Airway inflammation is a state of disturbance in the airways where the immune system responds to an apparent threat and causes swelling, itching, redness, and different side effects. Airway inflammation can occur in response to exposure to particulates like dust, toxins, allergens, and different substances. Features of the disease are reversible airflow obstruction, extensive leukocyte infiltration, mucus overproduction, airway hyperresponsiveness and inflammation leading to tissue damage and remodeling. Exhaled nitric oxide is an effective biomarker for airways inflammation. Airways are highly affected in asthma, COPD, allergic rhinitis and other respiratory diseases. The airways are narrowed which is associated with airway hyperresponsiveness and variable airflow obstruction. Multiple cell types such as T helper 2 cells, regulatory T cells, eosinophils, dendritic cells, mast cells, and parenchymal cells of the lung are involved in the pathogenesis. Chronic inflammation can possibly cause irreversible changes to the airways in the lungs.

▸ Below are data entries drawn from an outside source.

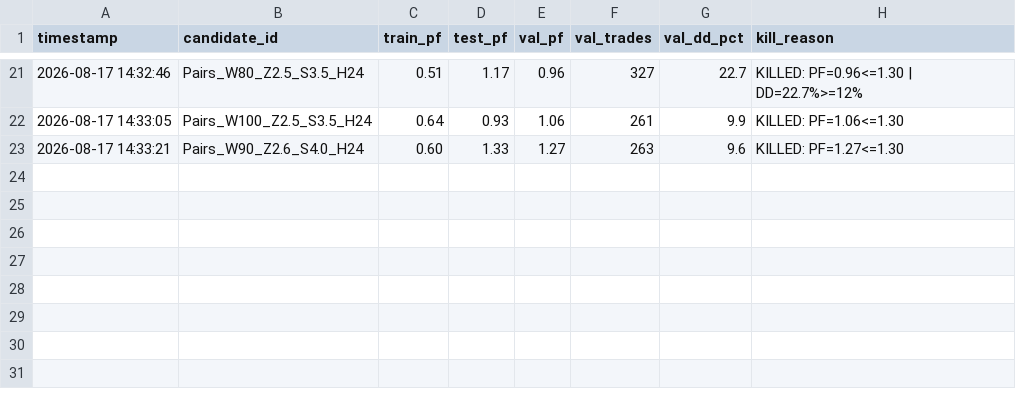
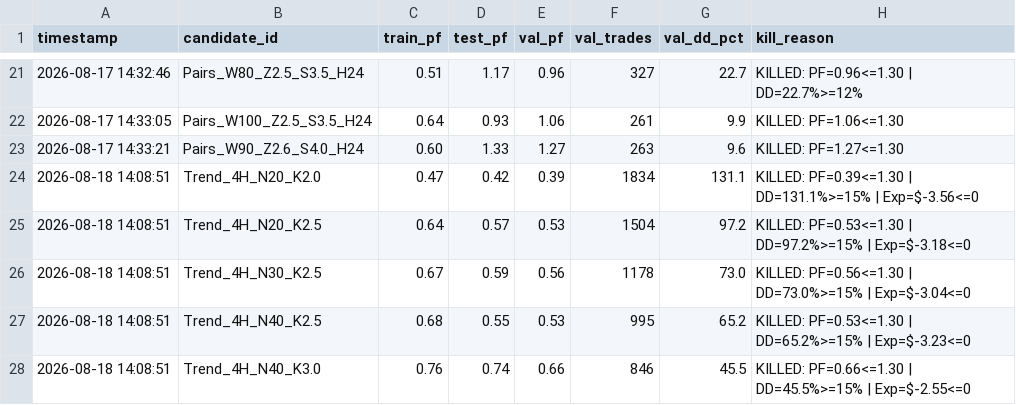
Before and after one commit to jarmx75/Gemini-3-AlphaQuant-HUB-V1, a CSV file: src/factory/dead_log.csv, drawn as a sheet; only a part is shown, gaps mark what is left out; the diff names each change by its address in the sheet, - before the commit and + after, or states it on an @@ line.

Commit message:
feat(factory): Add TREND_FOLLOWING_4H family and execute Batch A (5 variants evaluated, autopsies logged)

```diff
--- a/src/factory/dead_log.csv
+++ b/src/factory/dead_log.csv
+row 24: 2026-08-18 14:08:51 | Trend_4H_N20_K2.0 | 0.47 | 0.42 | 0.39 | 1834 | 131.1 | KILLED: PF=0.39<=1.30 | DD=131.1%>=15% | Exp=$-3.56<=0
+row 25: 2026-08-18 14:08:51 | Trend_4H_N20_K2.5 | 0.64 | 0.57 | 0.53 | 1504 | 97.2 | KILLED: PF=0.53<=1.30 | DD=97.2%>=15% | Exp=$-3.18<=0
+row 26: 2026-08-18 14:08:51 | Trend_4H_N30_K2.5 | 0.67 | 0.59 | 0.56 | 1178 | 73.0 | KILLED: PF=0.56<=1.30 | DD=73.0%>=15% | Exp=$-3.04<=0
+row 27: 2026-08-18 14:08:51 | Trend_4H_N40_K2.5 | 0.68 | 0.55 | 0.53 | 995 | 65.2 | KILLED: PF=0.53<=1.30 | DD=65.2%>=15% | Exp=$-3.23<=0
+row 28: 2026-08-18 14:08:51 | Trend_4H_N40_K3.0 | 0.76 | 0.74 | 0.66 | 846 | 45.5 | KILLED: PF=0.66<=1.30 | DD=45.5%>=15% | Exp=$-2.55<=0
```
Also changed, not shown: 4 other files.
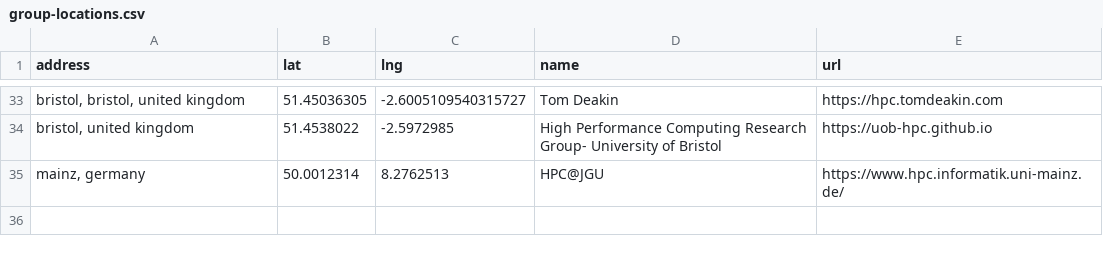
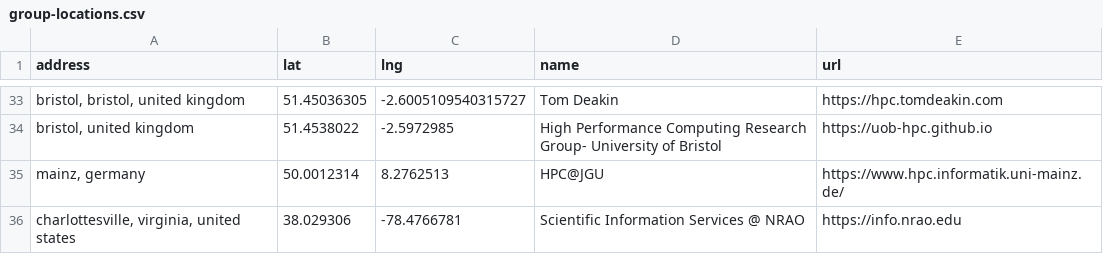
Before and after one commit to hpc-social/map, a CSV file: _data/group-locations.csv, drawn as a sheet; only a part is shown, gaps mark what is left out; the diff names each change by its address in the sheet, - before the commit and + after, or states it on an @@ line.

```diff
--- a/_data/group-locations.csv
+++ b/_data/group-locations.csv
+row 36: charlottesville, virginia, united states | 38.029306 | -78.4766781 | Scientific Information Services @ NRAO | https://info.nrao.edu
```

High-impact journals are those considered to be highly influential in their respective fields. The impact factor of journal provides quantitative assessment tool for grading, evaluating, sorting and comparing journals of similar kind. It reflects the average number of citations to recent articles published in science and social science journals in a particular year or period, and is frequently used as a proxy for the relative importance of a journal within its field. It is first devised by Eugene Garfield, the founder of the Institute for Scientific Information. The impact factor of a journal is evaluated by dividing the number of current year citations to the source items published in that journal during the previous two years.
Last date updated on July, 2014